Work request:
Below are the entries; return every line among them that holds the word "empty".

Edit difference data
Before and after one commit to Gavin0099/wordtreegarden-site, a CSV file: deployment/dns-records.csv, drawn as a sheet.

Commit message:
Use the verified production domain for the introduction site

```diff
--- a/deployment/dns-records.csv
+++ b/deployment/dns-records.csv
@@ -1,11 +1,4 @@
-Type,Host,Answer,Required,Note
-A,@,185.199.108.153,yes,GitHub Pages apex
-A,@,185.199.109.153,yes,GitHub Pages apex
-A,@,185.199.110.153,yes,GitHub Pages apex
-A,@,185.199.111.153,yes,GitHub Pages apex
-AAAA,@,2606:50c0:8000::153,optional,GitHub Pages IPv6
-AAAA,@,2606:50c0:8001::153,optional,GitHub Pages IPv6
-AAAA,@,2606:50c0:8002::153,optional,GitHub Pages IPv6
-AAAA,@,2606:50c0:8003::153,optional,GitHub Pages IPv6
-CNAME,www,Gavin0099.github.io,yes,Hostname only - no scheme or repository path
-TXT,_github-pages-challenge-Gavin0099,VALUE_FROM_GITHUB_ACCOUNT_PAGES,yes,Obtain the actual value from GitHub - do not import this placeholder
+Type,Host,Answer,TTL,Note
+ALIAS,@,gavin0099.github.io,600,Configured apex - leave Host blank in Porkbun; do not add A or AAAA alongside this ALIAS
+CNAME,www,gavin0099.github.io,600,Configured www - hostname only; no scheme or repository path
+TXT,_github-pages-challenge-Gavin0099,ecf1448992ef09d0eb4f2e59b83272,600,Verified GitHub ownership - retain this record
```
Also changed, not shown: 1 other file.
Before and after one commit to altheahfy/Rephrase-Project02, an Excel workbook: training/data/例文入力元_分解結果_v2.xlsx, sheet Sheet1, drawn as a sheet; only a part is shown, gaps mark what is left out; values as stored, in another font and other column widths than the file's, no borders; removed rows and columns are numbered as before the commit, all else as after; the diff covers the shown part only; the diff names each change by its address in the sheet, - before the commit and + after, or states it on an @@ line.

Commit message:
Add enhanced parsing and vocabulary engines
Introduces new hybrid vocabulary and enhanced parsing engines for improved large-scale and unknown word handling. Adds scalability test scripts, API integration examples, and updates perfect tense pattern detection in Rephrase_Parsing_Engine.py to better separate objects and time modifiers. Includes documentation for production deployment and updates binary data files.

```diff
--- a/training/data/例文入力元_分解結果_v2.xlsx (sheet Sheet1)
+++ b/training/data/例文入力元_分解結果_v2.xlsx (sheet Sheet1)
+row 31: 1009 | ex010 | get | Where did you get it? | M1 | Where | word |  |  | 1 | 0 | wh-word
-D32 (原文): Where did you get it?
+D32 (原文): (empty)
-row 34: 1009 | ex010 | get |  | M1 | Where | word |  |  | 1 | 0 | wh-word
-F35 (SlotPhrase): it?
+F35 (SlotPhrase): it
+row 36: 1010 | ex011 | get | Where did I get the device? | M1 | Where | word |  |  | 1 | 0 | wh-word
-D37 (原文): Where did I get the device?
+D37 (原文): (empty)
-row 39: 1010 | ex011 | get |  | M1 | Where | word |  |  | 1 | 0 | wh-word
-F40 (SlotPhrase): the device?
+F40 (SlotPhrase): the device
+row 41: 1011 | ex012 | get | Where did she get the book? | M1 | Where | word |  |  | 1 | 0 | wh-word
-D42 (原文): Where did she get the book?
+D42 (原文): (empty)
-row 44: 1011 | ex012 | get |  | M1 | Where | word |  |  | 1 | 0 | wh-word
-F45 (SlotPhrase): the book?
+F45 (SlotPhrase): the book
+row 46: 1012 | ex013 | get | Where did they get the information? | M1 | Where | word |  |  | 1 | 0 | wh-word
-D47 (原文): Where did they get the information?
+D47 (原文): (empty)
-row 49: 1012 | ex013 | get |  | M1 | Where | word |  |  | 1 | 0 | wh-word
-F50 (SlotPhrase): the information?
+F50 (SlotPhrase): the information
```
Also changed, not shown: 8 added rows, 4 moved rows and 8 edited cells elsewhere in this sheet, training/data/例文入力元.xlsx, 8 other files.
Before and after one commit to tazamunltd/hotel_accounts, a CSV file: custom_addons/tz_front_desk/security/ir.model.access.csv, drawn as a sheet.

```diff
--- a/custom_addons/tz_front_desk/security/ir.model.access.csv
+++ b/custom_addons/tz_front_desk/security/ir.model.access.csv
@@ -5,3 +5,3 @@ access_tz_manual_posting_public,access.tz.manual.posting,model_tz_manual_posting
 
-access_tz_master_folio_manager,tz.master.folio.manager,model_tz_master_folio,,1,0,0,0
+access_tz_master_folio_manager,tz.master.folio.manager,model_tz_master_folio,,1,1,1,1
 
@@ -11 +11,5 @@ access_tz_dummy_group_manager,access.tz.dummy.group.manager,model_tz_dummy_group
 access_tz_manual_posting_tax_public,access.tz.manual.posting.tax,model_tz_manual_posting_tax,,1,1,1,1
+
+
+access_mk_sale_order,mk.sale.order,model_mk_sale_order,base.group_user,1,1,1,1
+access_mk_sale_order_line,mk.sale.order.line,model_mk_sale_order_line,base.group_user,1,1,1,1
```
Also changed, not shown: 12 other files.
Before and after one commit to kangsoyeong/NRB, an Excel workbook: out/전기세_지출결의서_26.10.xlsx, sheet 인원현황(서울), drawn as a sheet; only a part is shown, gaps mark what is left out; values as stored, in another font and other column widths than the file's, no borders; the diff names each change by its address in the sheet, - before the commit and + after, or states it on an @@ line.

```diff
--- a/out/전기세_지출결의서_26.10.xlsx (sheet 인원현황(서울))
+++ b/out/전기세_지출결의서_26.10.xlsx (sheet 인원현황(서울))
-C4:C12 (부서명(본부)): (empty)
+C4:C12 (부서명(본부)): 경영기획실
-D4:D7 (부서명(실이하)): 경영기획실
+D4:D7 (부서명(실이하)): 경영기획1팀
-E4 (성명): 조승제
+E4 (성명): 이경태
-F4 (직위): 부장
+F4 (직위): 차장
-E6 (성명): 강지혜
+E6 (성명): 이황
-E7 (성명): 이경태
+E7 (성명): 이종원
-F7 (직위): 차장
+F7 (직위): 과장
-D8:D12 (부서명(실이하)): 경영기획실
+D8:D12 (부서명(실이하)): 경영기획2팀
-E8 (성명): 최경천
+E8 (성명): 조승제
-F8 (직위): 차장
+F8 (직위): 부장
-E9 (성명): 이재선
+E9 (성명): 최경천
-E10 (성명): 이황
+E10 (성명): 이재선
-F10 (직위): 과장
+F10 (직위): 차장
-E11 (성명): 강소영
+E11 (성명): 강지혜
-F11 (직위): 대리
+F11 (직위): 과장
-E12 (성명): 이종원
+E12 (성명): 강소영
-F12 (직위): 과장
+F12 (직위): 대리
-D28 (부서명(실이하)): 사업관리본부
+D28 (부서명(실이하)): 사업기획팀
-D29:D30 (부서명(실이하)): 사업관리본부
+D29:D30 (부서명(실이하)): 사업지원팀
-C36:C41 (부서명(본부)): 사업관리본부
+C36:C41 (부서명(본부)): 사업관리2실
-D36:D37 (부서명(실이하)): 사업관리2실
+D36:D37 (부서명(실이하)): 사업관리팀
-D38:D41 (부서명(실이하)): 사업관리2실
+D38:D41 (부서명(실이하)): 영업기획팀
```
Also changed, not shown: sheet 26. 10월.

Response:
+D32 (原文): (empty)
+D37 (原文): (empty)
+D42 (原文): (empty)
+D47 (原文): (empty)
-C4:C12 (부서명(본부)): (empty)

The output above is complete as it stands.